Return only the number of lines in the data below where the word "visibility" appears.

▶ **DATA EXTRACT**:
☆ ☆ ☆

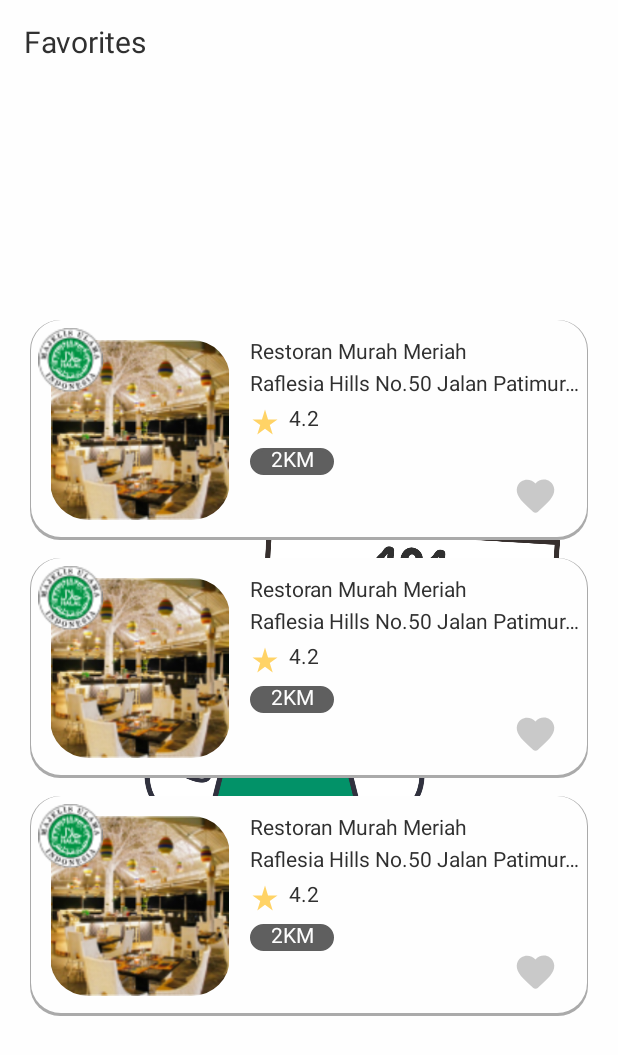
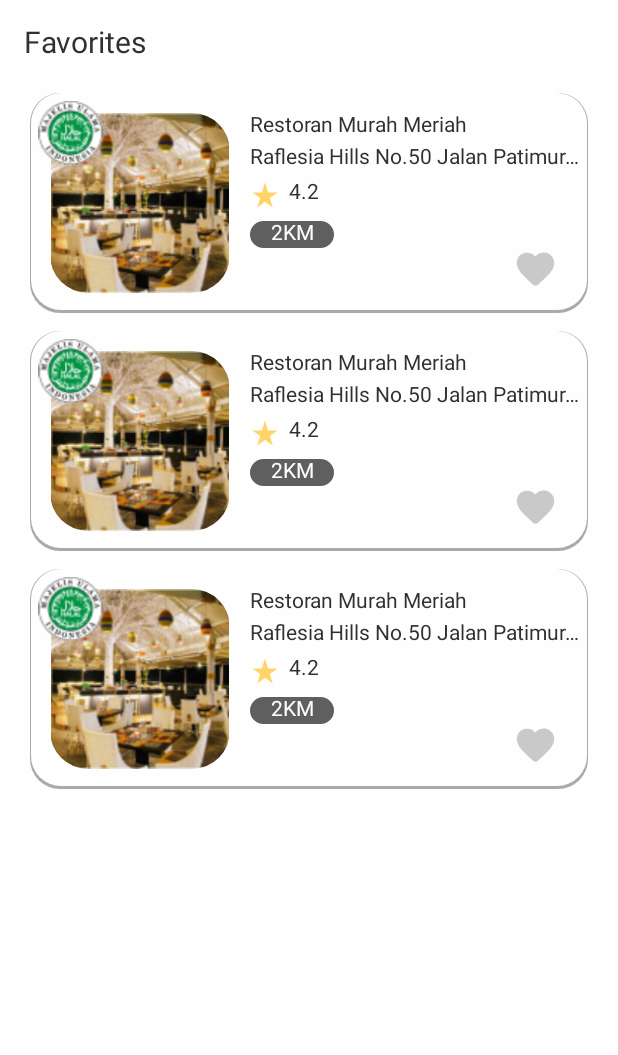
Before and after one commit to alpian-12/restaurant-recommendation, an Android app: the layout fragment_favorite.xml on its own in the app's theme, with its tools: preview values and no code run, on a phone screen of 412 x 824 dp. Shown: the top 1055 px of the screen. Run offline under Robolectric (Android 15) with nearby library versions, the phone set to English and light mode, and no system bars; Roboto replaces fonts that are not available here.

Commit message:
add loading animation and fix some layouts

```diff
--- a/app/build.gradle
+++ b/app/build.gradle
@@ -70,4 +70,7 @@ dependencies {
 
     //swipe
     implementation 'androidx.swiperefreshlayout:swiperefreshlayout:1.1.0'
+
+    //shimmer
+    implementation 'com.facebook.shimmer:shimmer:0.5.0'
 }
--- a/app/src/main/res/layout/fragment_favorite.xml
+++ b/app/src/main/res/layout/fragment_favorite.xml
@@ -28,44 +28,25 @@
         android:layout_height="match_parent"
         app:layout_behavior="@string/appbar_scrolling_view_behavior">
 
-        <androidx.constraintlayout.widget.ConstraintLayout
+        <LinearLayout
             android:layout_width="match_parent"
             android:layout_height="match_parent">
 
-            <ImageView
-                android:id="@+id/notfoundfav"
-                android:layout_width="wrap_content"
-                android:layout_height="wrap_content"
-                android:src="@drawable/notfound"
-                android:visibility="visible"
-                app:layout_constraintBottom_toBottomOf="parent"
-                app:layout_constraintEnd_toEndOf="parent"
-                app:layout_constraintStart_toStartOf="parent"
-                app:layout_constraintTop_toTopOf="parent" />
+            <include
+                layout="@layout/view_loading"
+                android:visibility="gone"/>
+
+            <include layout="@layout/view_empty"
+                android:visibility="gone"/>
 
             <androidx.recyclerview.widget.RecyclerView
                 android:id="@+id/rv_restaurant"
                 android:layout_width="match_parent"
                 android:layout_height="wrap_content"
-                android:layout_marginTop="10dp"
                 android:overScrollMode="never"
+                tools:listitem="@layout/item_restaurant"/>
 
-                tools:listitem="@layout/item_restaurant"
-                app:layout_constraintBottom_toBottomOf="parent"
-                app:layout_constraintEnd_toEndOf="parent"
-                app:layout_constraintStart_toStartOf="parent"
-                app:layout_constraintTop_toTopOf="parent"/>
-
-            <ProgressBar
-                android:id="@+id/progresbarFav"
-                android:visibility="invisible"
-                android:layout_width="wrap_content"
-                android:layout_height="wrap_content"
-                android:layout_marginTop="30dp"
-                app:layout_constraintEnd_toEndOf="parent"
-                app:layout_constraintStart_toStartOf="parent"
-                app:layout_constraintTop_toTopOf="parent" />
-        </androidx.constraintlayout.widget.ConstraintLayout>
+        </LinearLayout>
 
 
     </androidx.swiperefreshlayout.widget.SwipeRefreshLayout>
--- a/app/src/main/res/values/colors.xml
+++ b/app/src/main/res/values/colors.xml
@@ -12,4 +12,5 @@
     <color name="yellow">#FFD366</color>
     <color name="grey_dark">#5F5F5F</color>
     <color name="grey_light">#C9C9C9</color>
+    <color name="shimmer">#DDDDDD</color>
 </resources>
--- a/app/src/main/res/values/strings.xml
+++ b/app/src/main/res/values/strings.xml
@@ -150,7 +150,7 @@
     <string name="detecting">Detecting...</string>
     <string name="post">POST</string>
     <string name="non_halal">Non Halal</string>
-    <string name="you_seems_to_be_offline">You seems to be offline</string>
+    <string name="you_seems_to_be_offline">You seem to be offline</string>
     <string name="check_your_wifi_connection_or_cellular_data_and_try_again">Check your wifi connection or cellular data and try again</string>
     <string name="settings">Settings</string>
     <string name="try_again">Try again</string>
```
Also changed, not shown: app/src/main/res/layout/activity_category.xml (+12 -25 lines), app/src/main/res/layout/fragment_home.xml (+2 -32 lines), app/src/main/res/layout/shimmer_placeholder.xml (added, +99 -0 lines), app/src/main/res/layout/view_empty.xml (added, +16 -0 lines), app/src/main/res/layout/view_loading.xml (added, +33 -0 lines).
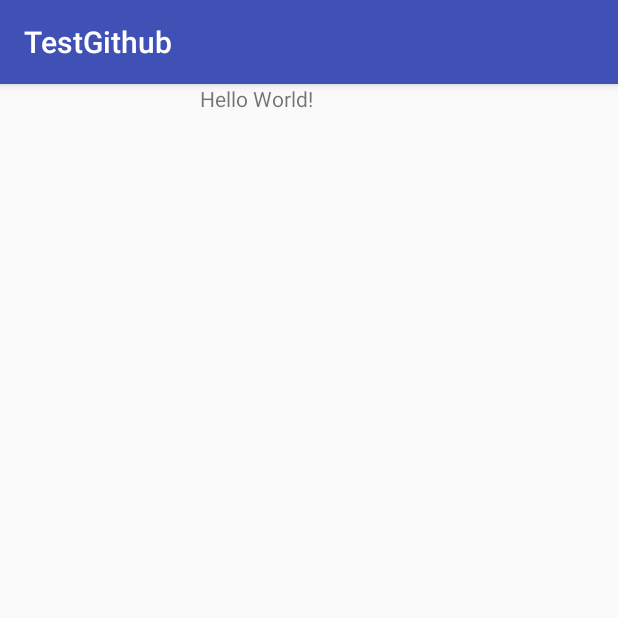
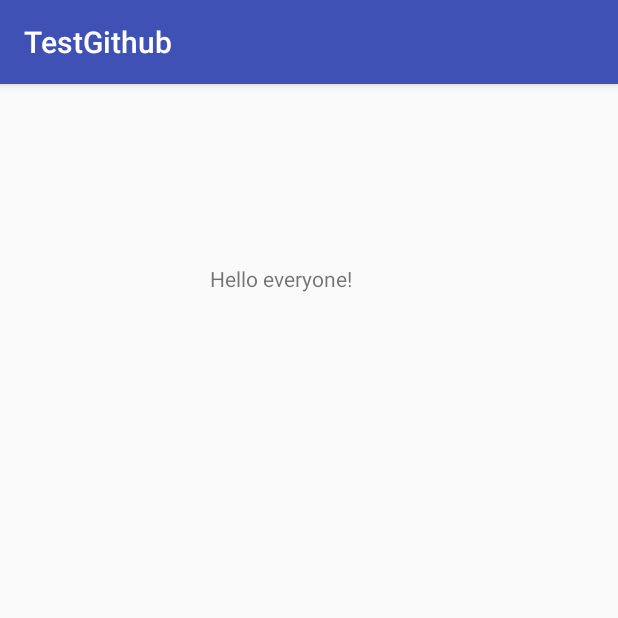
Before and after one commit to KPNavaneeth/TestGithub, an Android app: the screen it shows after launch (MainActivity), on a phone screen of 412 x 824 dp, the top half of it. Run offline under Robolectric (Android 15) with nearby library versions, the phone set to English and light mode, and no system bars.

Commit message:
text changed

```diff
--- a/app/src/main/res/layout/activity_main.xml
+++ b/app/src/main/res/layout/activity_main.xml
@@ -10,12 +10,14 @@
     <TextView
         android:layout_width="wrap_content"
         android:layout_height="wrap_content"
-        android:text="Hello World!"
+        android:layout_alignParentStart="true"
+        android:layout_alignParentTop="true"
+        android:layout_marginStart="140dp"
+        android:layout_marginTop="120dp"
+        android:text="Hello everyone!"
         app:layout_constraintBottom_toBottomOf="parent"
         app:layout_constraintLeft_toLeftOf="parent"
         app:layout_constraintRight_toRightOf="parent"
-        app:layout_constraintTop_toTopOf="parent"
-        android:layout_alignParentStart="true"
-        android:layout_marginStart="133dp" />
+        app:layout_constraintTop_toTopOf="parent" />
 
 </RelativeLayout>
```
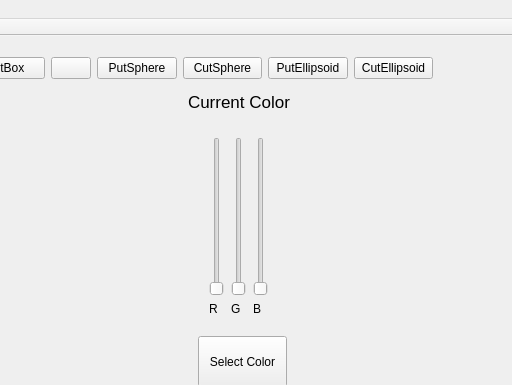
First picture: the form in projeto/mainwindow.ui, repository davisouzaf/projetoProgramacao, before the edit; both pictures show x 192 to 704 and y 0 to 385 of the 704 by 467 pixel window.
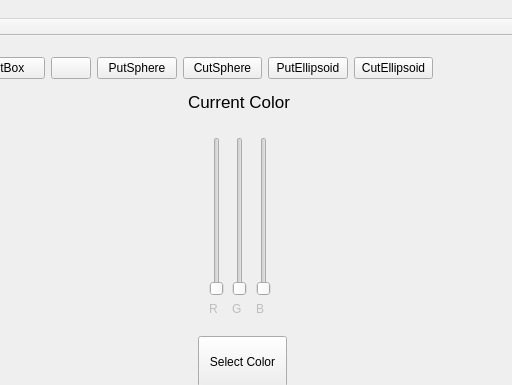
Second picture: the form after the edit. Icons and pictures are not drawn. Custom widgets are drawn as their Qt base class.

```diff
--- a/projeto/mainwindow.ui
+++ b/projeto/mainwindow.ui
@@ -141,11 +141,14 @@
     </property>
    </widget>
    <widget class="QWidget" name="layoutWidget">
+    <property name="enabled">
+     <bool>false</bool>
+    </property>
     <property name="geometry">
      <rect>
       <x>390</x>
       <y>90</y>
-      <width>82</width>
+      <width>86</width>
       <height>201</height>
      </rect>
     </property>
@@ -172,6 +175,12 @@
       <layout class="QVBoxLayout" name="verticalLayout_2">
        <item>
         <widget class="QSlider" name="verticalSlider_2">
+         <property name="enabled">
+          <bool>false</bool>
+         </property>
+         <property name="maximum">
+          <number>255</number>
+         </property>
          <property name="orientation">
           <enum>Qt::Vertical</enum>
          </property>
@@ -190,6 +199,12 @@
       <layout class="QVBoxLayout" name="verticalLayout">
        <item>
         <widget class="QSlider" name="verticalSlider_3">
+         <property name="enabled">
+          <bool>false</bool>
+         </property>
+         <property name="maximum">
+          <number>255</number>
+         </property>
          <property name="orientation">
           <enum>Qt::Vertical</enum>
          </property>
```
Left out of the diff: 8 changed lines with no effect on the pictures.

☆ ☆ ☆

▶ **ANSWER BOX**:
4